-------- The input --------
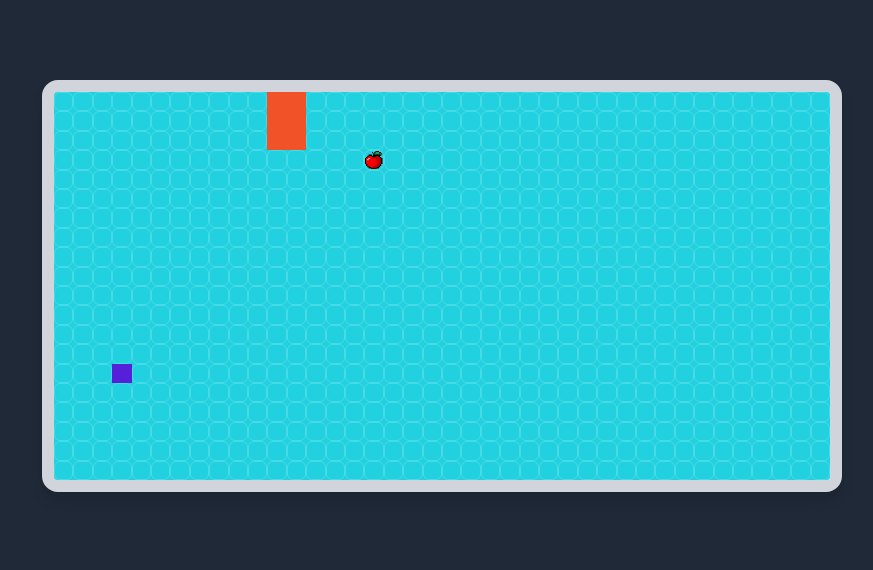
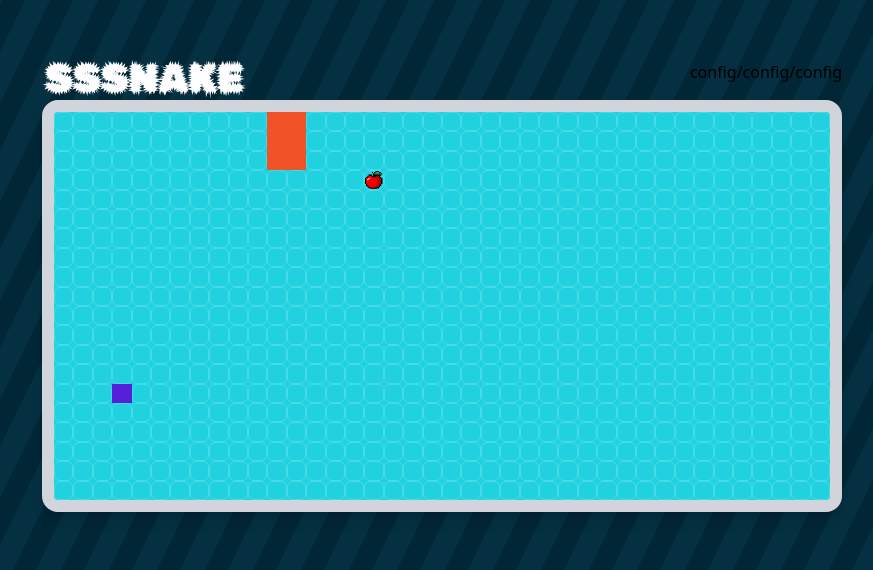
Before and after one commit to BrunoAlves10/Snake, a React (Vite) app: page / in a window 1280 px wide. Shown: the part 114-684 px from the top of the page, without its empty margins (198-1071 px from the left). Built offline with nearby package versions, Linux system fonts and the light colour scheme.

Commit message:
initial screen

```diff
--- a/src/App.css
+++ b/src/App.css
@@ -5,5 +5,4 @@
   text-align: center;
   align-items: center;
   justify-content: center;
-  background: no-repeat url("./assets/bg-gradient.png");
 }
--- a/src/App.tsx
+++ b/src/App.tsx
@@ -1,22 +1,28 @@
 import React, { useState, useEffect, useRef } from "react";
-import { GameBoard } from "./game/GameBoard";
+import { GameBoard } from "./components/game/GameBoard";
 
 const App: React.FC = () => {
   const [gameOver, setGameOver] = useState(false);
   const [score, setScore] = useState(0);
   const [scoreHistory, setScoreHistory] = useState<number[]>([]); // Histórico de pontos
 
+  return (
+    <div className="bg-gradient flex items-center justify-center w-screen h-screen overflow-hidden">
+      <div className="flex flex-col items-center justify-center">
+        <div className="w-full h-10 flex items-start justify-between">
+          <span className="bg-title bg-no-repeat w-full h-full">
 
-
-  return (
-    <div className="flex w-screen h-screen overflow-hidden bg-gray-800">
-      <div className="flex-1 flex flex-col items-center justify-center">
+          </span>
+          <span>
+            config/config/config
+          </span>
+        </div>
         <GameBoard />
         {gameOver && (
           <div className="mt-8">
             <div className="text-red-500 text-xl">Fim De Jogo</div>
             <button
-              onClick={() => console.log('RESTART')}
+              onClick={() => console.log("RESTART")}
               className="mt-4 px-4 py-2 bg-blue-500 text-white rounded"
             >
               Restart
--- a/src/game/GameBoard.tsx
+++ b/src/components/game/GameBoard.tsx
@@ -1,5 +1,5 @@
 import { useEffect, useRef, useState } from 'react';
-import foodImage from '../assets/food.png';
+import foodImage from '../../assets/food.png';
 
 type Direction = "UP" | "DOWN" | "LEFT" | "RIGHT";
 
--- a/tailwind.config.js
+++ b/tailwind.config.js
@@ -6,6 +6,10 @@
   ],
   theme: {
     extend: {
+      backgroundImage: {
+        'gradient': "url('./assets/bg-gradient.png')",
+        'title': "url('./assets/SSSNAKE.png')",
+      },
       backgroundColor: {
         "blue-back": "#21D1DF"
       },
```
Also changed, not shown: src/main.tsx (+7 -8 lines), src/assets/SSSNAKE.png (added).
--------
-------- The input --------
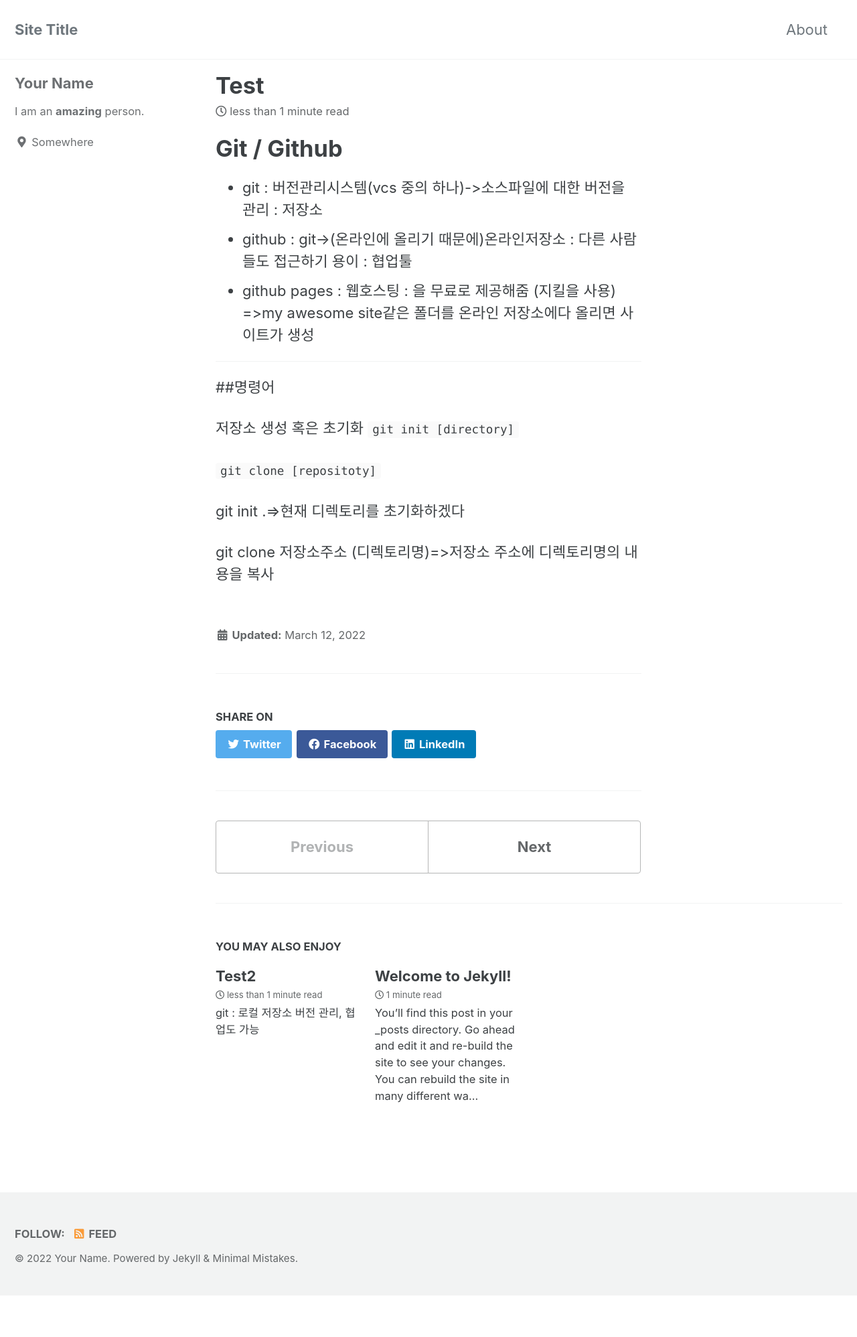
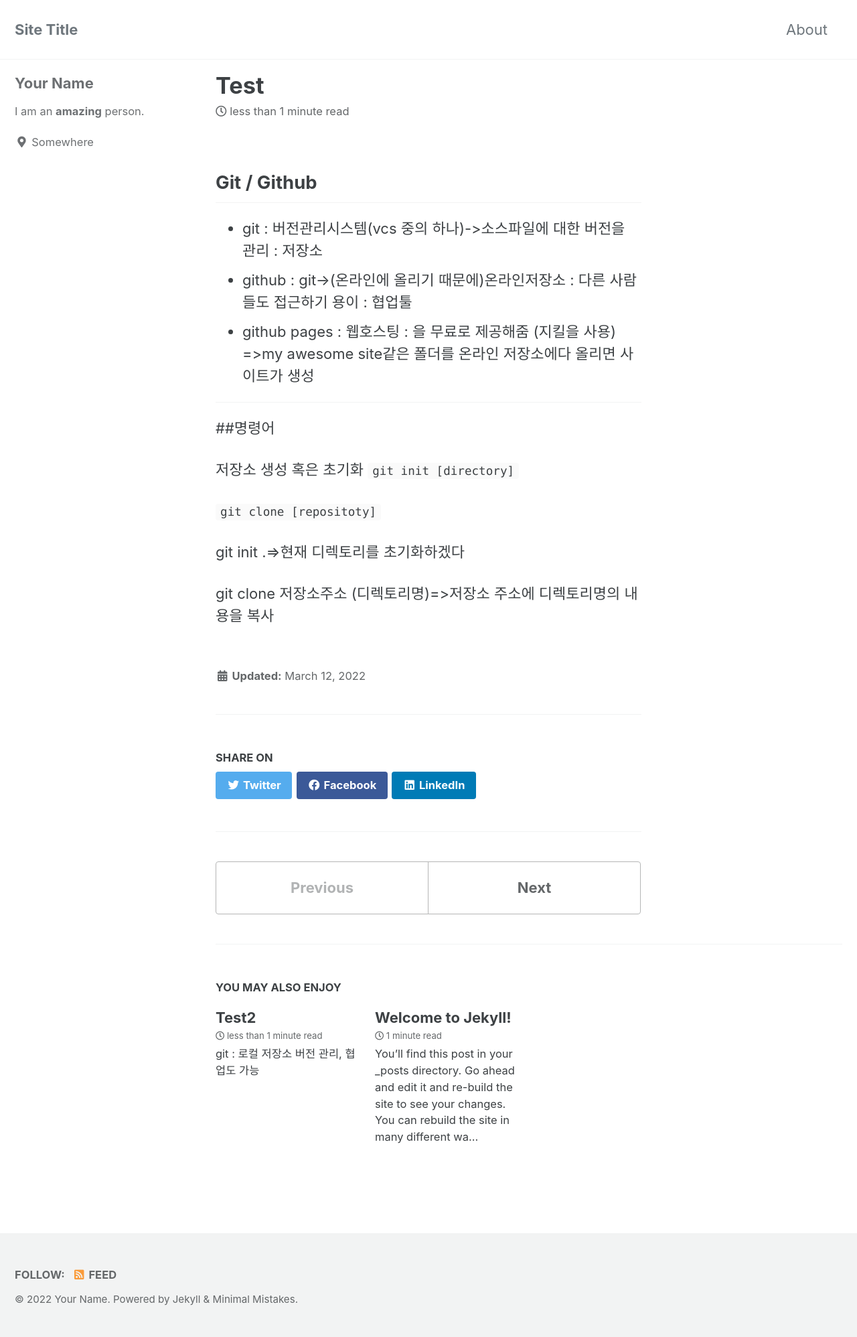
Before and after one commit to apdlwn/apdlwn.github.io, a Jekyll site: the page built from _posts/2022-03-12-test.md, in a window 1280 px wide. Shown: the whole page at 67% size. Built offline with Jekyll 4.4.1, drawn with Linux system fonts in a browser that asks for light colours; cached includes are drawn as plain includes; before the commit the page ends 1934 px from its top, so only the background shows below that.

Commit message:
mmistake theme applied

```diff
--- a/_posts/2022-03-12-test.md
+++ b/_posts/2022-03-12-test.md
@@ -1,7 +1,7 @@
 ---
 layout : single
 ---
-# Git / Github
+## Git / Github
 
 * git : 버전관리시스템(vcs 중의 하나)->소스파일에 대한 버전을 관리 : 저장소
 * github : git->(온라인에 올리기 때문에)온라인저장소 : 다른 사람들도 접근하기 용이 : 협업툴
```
--------
-------- The input --------
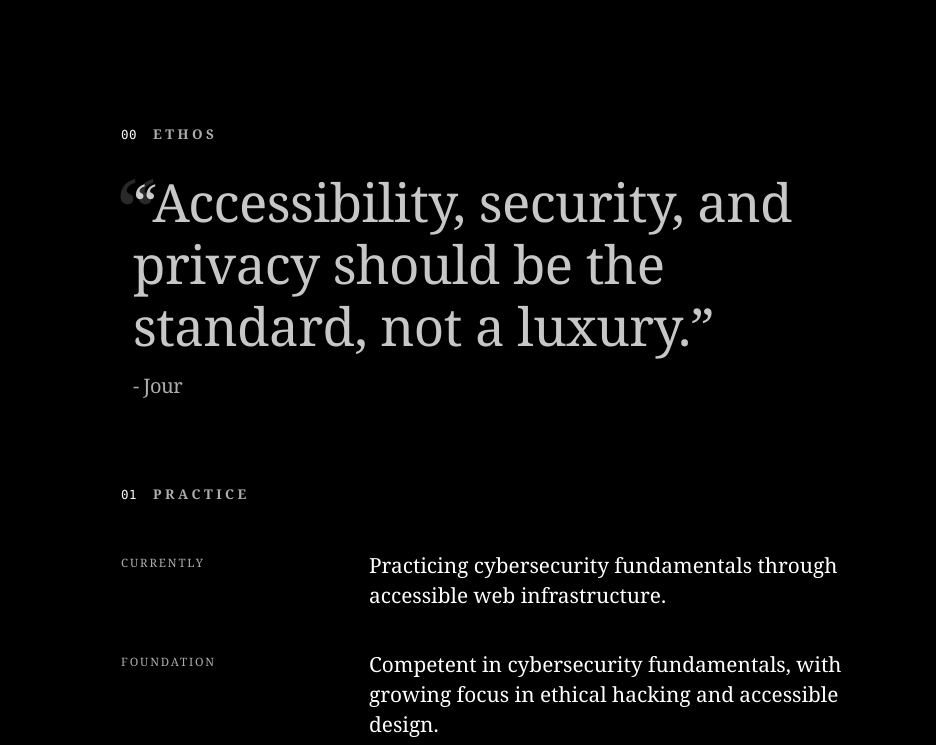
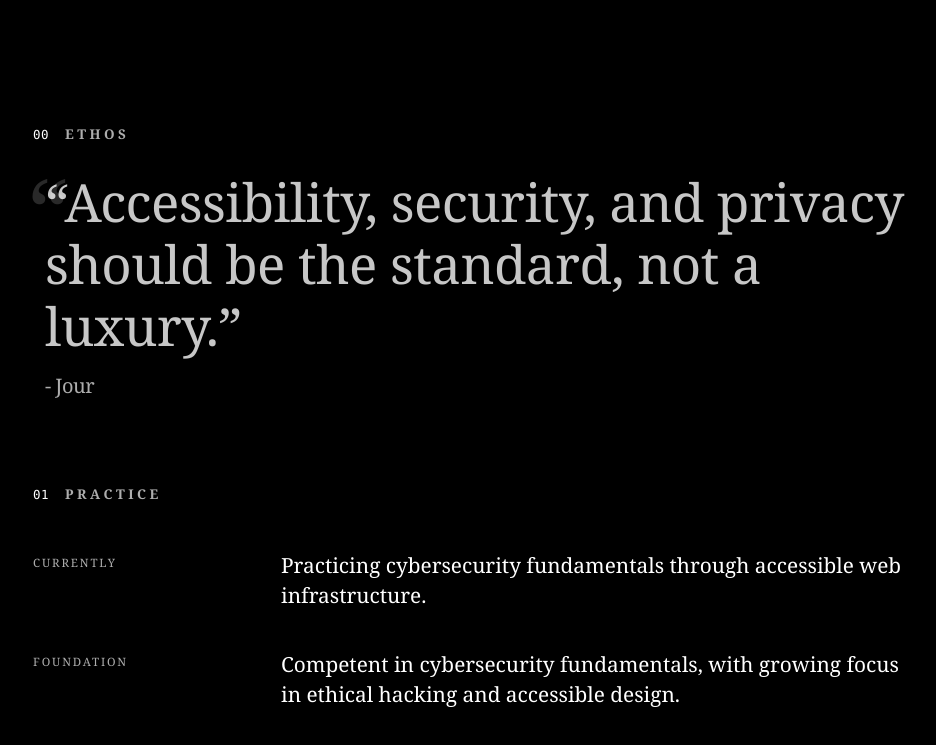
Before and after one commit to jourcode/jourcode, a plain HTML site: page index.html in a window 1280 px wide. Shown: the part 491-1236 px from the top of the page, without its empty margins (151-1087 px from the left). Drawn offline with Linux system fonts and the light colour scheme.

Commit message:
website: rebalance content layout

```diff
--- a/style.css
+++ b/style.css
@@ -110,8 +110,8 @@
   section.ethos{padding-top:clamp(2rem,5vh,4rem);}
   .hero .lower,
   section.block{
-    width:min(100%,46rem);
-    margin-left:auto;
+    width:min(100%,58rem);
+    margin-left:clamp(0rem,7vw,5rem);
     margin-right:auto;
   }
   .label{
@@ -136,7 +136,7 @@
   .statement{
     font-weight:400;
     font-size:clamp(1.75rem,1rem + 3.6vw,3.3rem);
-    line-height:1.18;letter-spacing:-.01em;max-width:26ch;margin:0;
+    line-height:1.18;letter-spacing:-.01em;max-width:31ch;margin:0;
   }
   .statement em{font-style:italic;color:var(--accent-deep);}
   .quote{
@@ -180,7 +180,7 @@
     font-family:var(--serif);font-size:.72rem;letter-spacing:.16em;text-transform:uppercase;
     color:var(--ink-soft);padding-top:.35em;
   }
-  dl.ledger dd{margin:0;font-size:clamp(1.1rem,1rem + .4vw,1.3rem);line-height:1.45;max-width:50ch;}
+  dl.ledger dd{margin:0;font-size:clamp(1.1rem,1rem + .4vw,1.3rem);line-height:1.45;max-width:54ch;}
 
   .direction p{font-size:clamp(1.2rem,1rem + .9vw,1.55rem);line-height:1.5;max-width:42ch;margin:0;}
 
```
--------
■ **About this task**
Show a copy of each line from the records above in which the string "spacing" occurs.

■ **Your response**
-    line-height:1.18;letter-spacing:-.01em;max-width:26ch;margin:0;
+    line-height:1.18;letter-spacing:-.01em;max-width:31ch;margin:0;
     font-family:var(--serif);font-size:.72rem;letter-spacing:.16em;text-transform:uppercase;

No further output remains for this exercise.